Sunday, November 29, 2009

Investment Account Basics

In my Facebook note version of this article, someone asked the following questions with regard to the investments I've been discussing:

  1. Can you pull your money out at any time?
  2. If so, do you have to pull out all of your money or can you pull out certain amounts still? I'm guessing as long at the minimum investment is still there you can pull out some I right?
  3. Do people invest in these funds for more of a long-term investment vs short-term?

For the answers, read on ...

Investing in Emerging Markets

In my Facebook note version of my previous article, someone asked for my take on investing in emerging markets. Here it is.

The short answer is that emerging markets make up a useful asset class to include in a well diversified portfolio, but I wouldn't recommend speculating on whether they're going up or down in the short term. I'd recommend holding emerging markets in something approximating their market weight; I'll expand on what that means if you read more.

What is a low cost index fund?

I started writing these articles as Facebook notes, so am copying those to here.  In a comment to my first investing note (on facebook), someone asked what a low cost index fund is.

An index fund is a mutual fund that attempts to track an index. So, first we have to define mutual fund and index.  Then I'll get into the cost aspects.

Please read on if interested ...

Low Cost Index Funds are the Way to Go for Most People

This blog is intended mainly for family and friends who want (or need) to learn more about investing. If people outside of that circle find it interesting or useful, then great.

To get things rolling, I'll mention that I'm a big fan of using low cost index funds as the core of an investment strategy. Academic research has shown that low costs are the best predictor of long term performance, and that it's highly unlikely that you'll be able to "beat the market". Therefore, the winning long term strategy is simply to own the market at the lowest cost. Note that by "the market", I don't mean just stocks (stock funds), but also bonds (bond funds).

Vanguard has the broadest selection of low cost index funds, but Fidelity and Schwab offer a few stock index funds with comparable or even lower costs.

Especially for someone just getting started with a small amount of money, Schwab is good, since their minimum investment for their index funds is only $100 (Vanguard's minimum is $3000), and their fees (expense ratios) are competitive.
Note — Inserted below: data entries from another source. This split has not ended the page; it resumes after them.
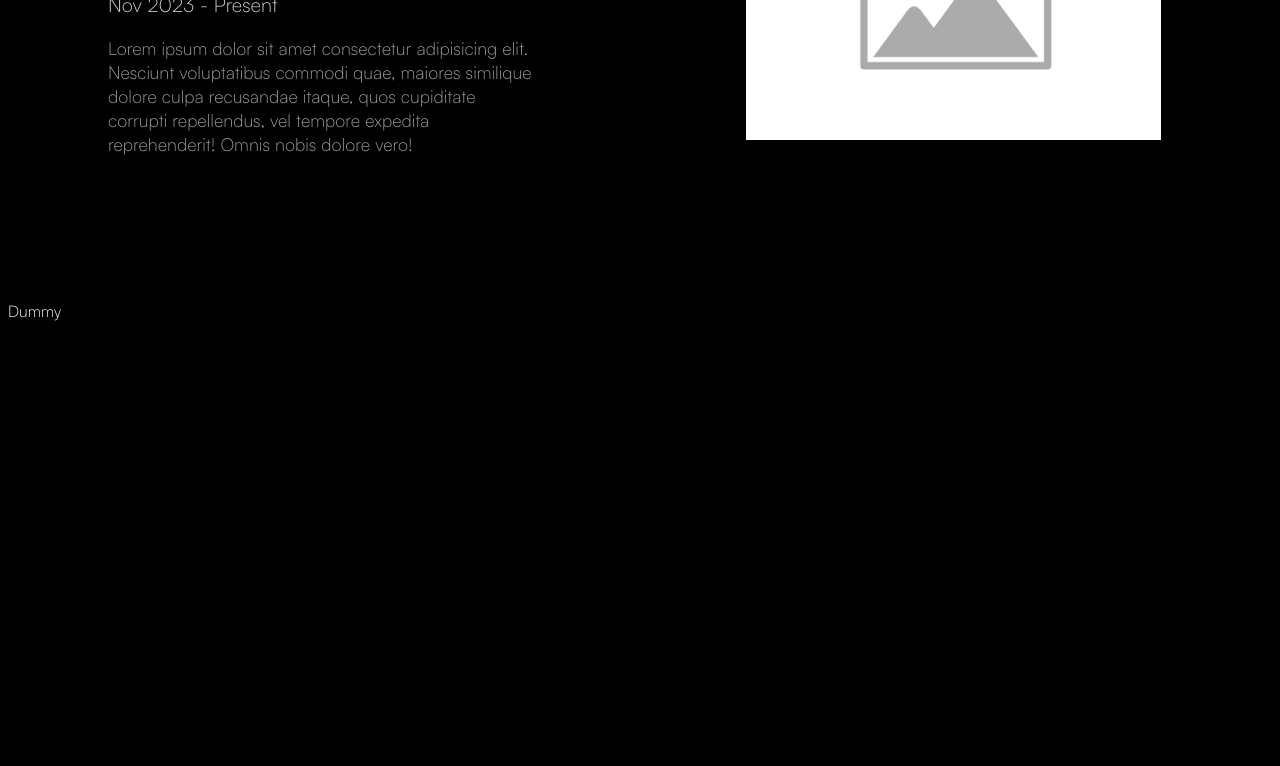
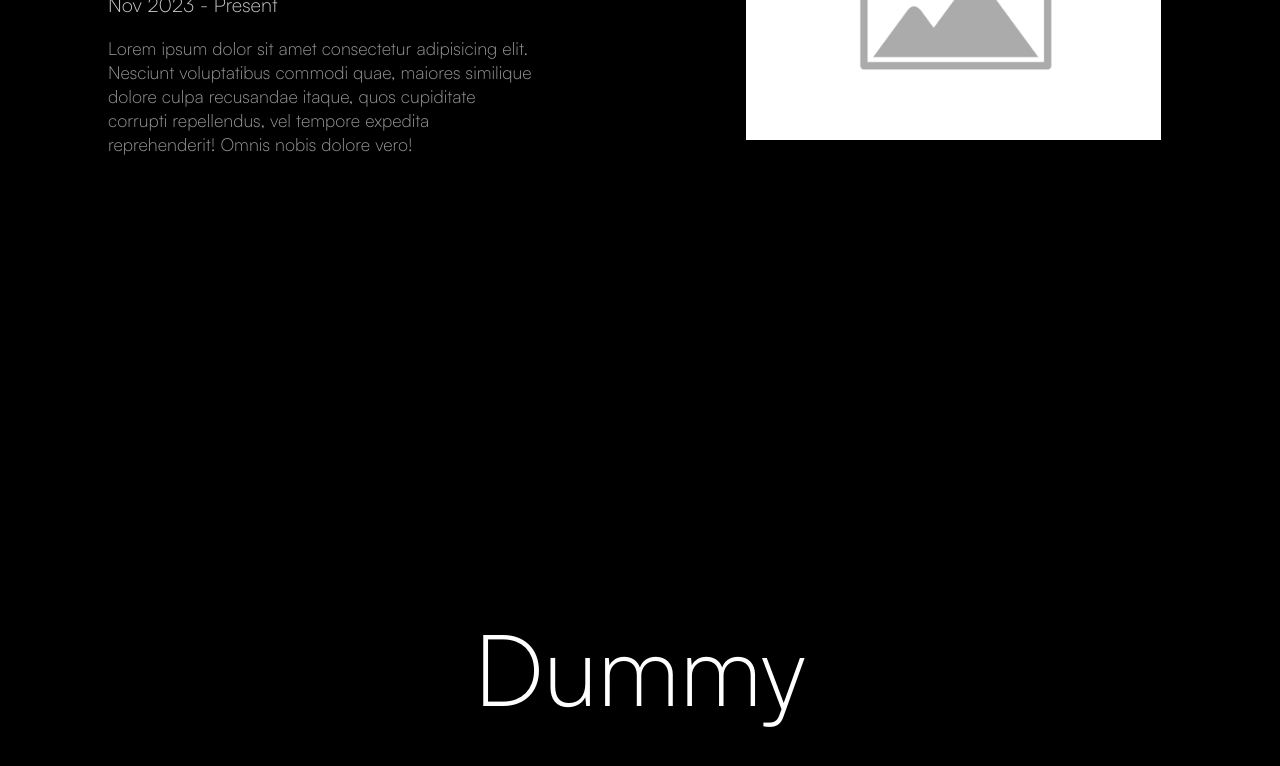
Before and after one commit to BenW2k/Portfolio, a Next.js app in the folder frontend/: page / in a window 1280 px wide. Shown: the part 2527-3293 px from the top of the page. Before the commit the page ends 2865 px from the top, so only its background shows below. Built offline with nearby package versions, Linux system fonts and the light colour scheme.

Commit message:
+skills container and dummy div styling

```diff
--- a/frontend/app/styles/pages/home.module.css
+++ b/frontend/app/styles/pages/home.module.css
@@ -25,4 +25,17 @@
   text-align: center;
   opacity: 0;
   margin: 0;
+}
+
+.skills {
+  height: 100vh;
+  width: auto;
+}
+
+.dummy-container {
+  padding-top: 200px;
+  text-align: center;
+}
+.dummy-container p {
+  font-size: 100px;
 }/*# sourceMappingURL=home.module.css.map */
--- a/frontend/app/styles/pages/home.module.scss
+++ b/frontend/app/styles/pages/home.module.scss
@@ -28,4 +28,17 @@
   margin: 0;
 }
 
+.skills {
+  height: 100vh;
+  width: auto;
+}
+
+.dummy-container {
+  padding-top: 200px;
+  text-align: center;
+  p {
+    font-size: 100px;
+  }
+}
+
 // **********Loader CSS**********
```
My 15 year old daughter Alyssa has been investing much of her allowance in a couple of the Schwab funds (Total Stock Market Index and International Index). Schwab has also just come out with some ETFs (Exchange Traded Funds) that you can buy and sell with no commission in your Schwab account.

For those with more money, and who want to use one vendor, I recommend Vanguard, since they have a better selection of lower cost bond funds than either Fidelity or Schwab (or any other financial institution I know of), as well as a broader selection of low cost stock index funds (value, small, small value, REIT, etc.). This allows you to assemble a more diversified, low cost portfolio.